[[ MATERIAL SHOWN open ]]
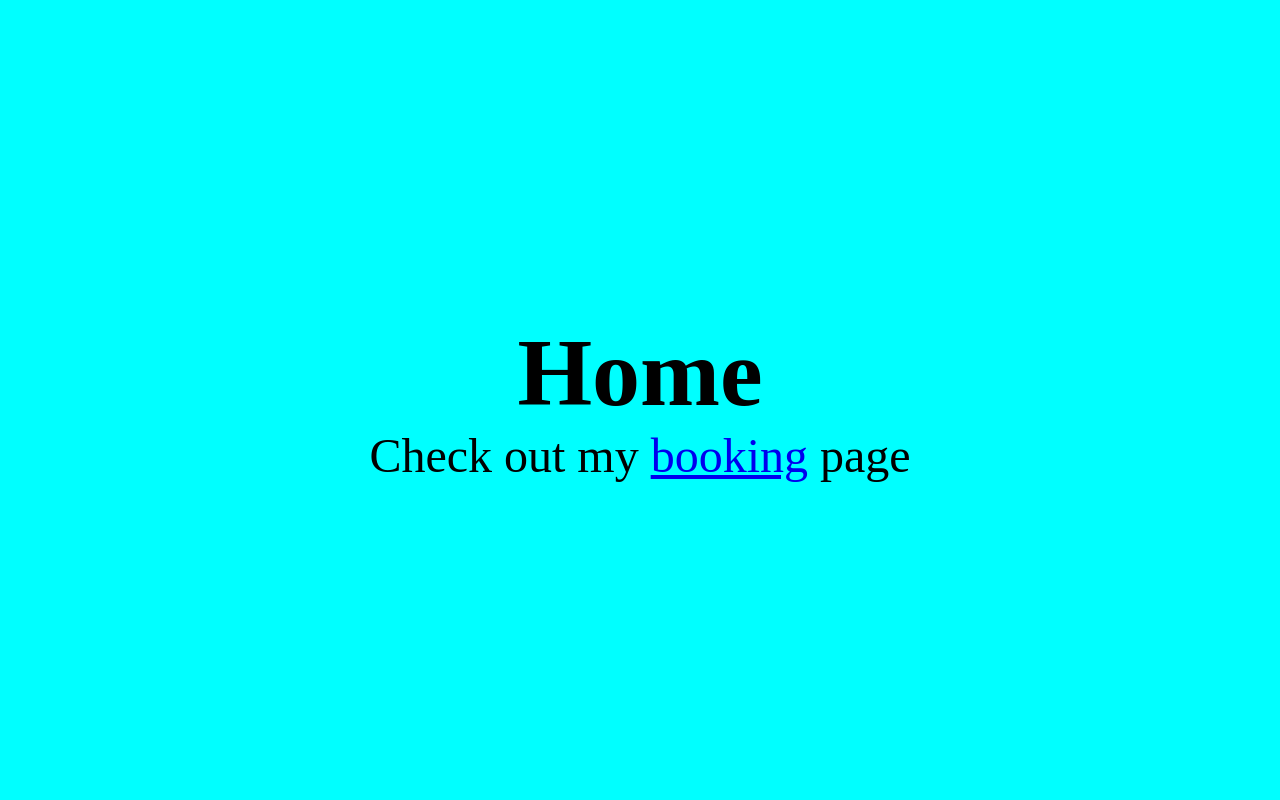
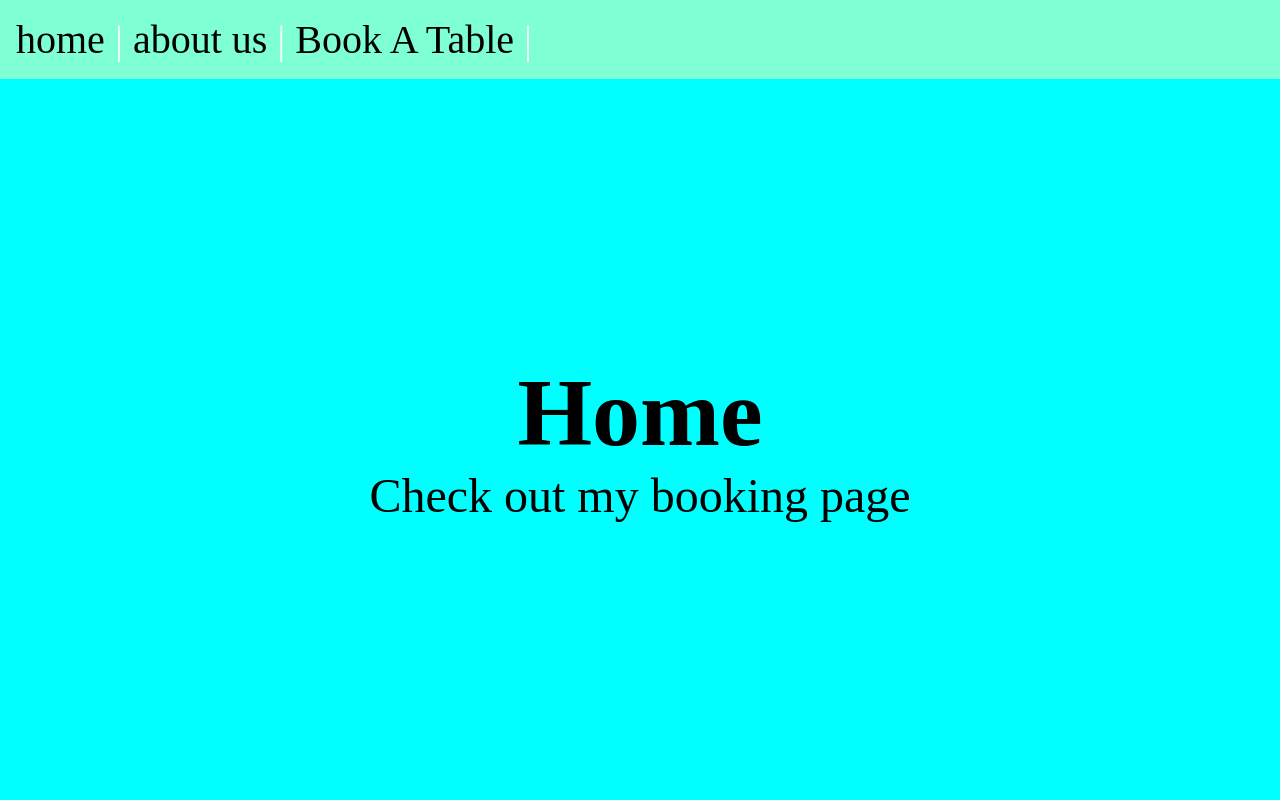
Before and after one commit to Blumbloe/sortead, a Django app: page / in a window 1280 px wide. Run offline with Django 5.2, Linux system fonts and the light colour scheme.

Commit message:
Add layout.html

```diff
--- a/sorteadproject/settings.py
+++ b/sorteadproject/settings.py
@@ -23,7 +23,7 @@ BASE_DIR = Path(__file__).resolve().parent.parent
 SECRET_KEY = 'django-insecure-)j+f+t8!g%6ox%8gb+40@=z%h9gshx6i8$p6hocctvy!t!qm7m'
 
 # SECURITY WARNING: don't run with debug turned on in production!
-DEBUG = True
+DEBUG = False
 
 ALLOWED_HOSTS = ['127.0.0.1']
 
--- a/sorteadproject/static/css/style.css
+++ b/sorteadproject/static/css/style.css
@@ -6,13 +6,35 @@
 
 body {
     min-height: 100vh;
-    display: grid;
-    place-content: center;
+    display: flex;
     font-size: 3rem;
     background-color: aqua;
     color: black;
+    flex-flow: column;
+}
+
+nav {
+    padding: 1rem;
+    background-color: aquamarine;
+    color: aliceblue;
+    font-size: 2.5rem;
+}
+
+main {
+    flex-grow: 1;
+    display: grid;
+    place-content: center;
 }
 
 h1, p {
     text-align: center;
 }
+
+a {
+    text-decoration: none;
+    color: black;
+}
+
+a:hover {
+    opacity: .85;
+}
--- a/sorteadproject/templates/home.html
+++ b/sorteadproject/templates/home.html
@@ -1,15 +1,10 @@
-<!DOCTYPE html>
-{% load static %}
-<html lang="en">
-<head>
-    <meta charset="UTF-8">
-    <meta name="viewport" content="width=device-width, initial-scale=1.0">
-    <title>Home</title>
-    <link rel="stylesheet" href="{% static  'css/style.css' %}">
-    <script src="{% static 'js/main.js' %}" defer></script>
-</head>
-<body>
-    <h1>Home</h1>
+{% extends 'layout.html'%}
+
+{% block title%}
+    Home
+{% endblock %}
+
+{% block content %}
+<h1>Home</h1>
     <p>Check out my <a href="/booking">booking</a> page </p>
-</body>
-</html>
+{% endblock %}
--- /dev/null
+++ b/sorteadproject/templates/layout.html
@@ -0,0 +1,26 @@
+<!DOCTYPE html>
+{% load static %}
+<html lang="en">
+<head>
+    <meta charset="UTF-8">
+    <meta name="viewport" content="width=device-width, initial-scale=1.0">
+    <title>
+        {% block title %}
+            Default
+        {% endblock %}
+    </title>
+    <link rel="stylesheet" href="{% static  'css/style.css' %}">
+    <script src="{% static 'js/main.js' %}" defer></script>
+</head>
+<body>
+    <nav>
+        <a href="/">home</a> |
+        <a href="/">about us</a> |
+        <a href="/booking">Book A Table</a> |
+    </nav>
+    <main>
+        {% block content %}
+        {% endblock %}
+    </main>
+</body>
+</html>
```
Also changed, not shown: sorteadproject/templates/booking.html (+9 -13 lines).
[[ MATERIAL SHOWN closed ]]
▶ [WORK TO COMPLETE]
Among the lines above, please find those with "href" and copy them.

▶ [ANSWER TO THE PROBLEM]
-    <link rel="stylesheet" href="{% static  'css/style.css' %}">
     <p>Check out my <a href="/booking">booking</a> page </p>
+    <link rel="stylesheet" href="{% static  'css/style.css' %}">
+        <a href="/">home</a> |
+        <a href="/">about us</a> |
+        <a href="/booking">Book A Table</a> |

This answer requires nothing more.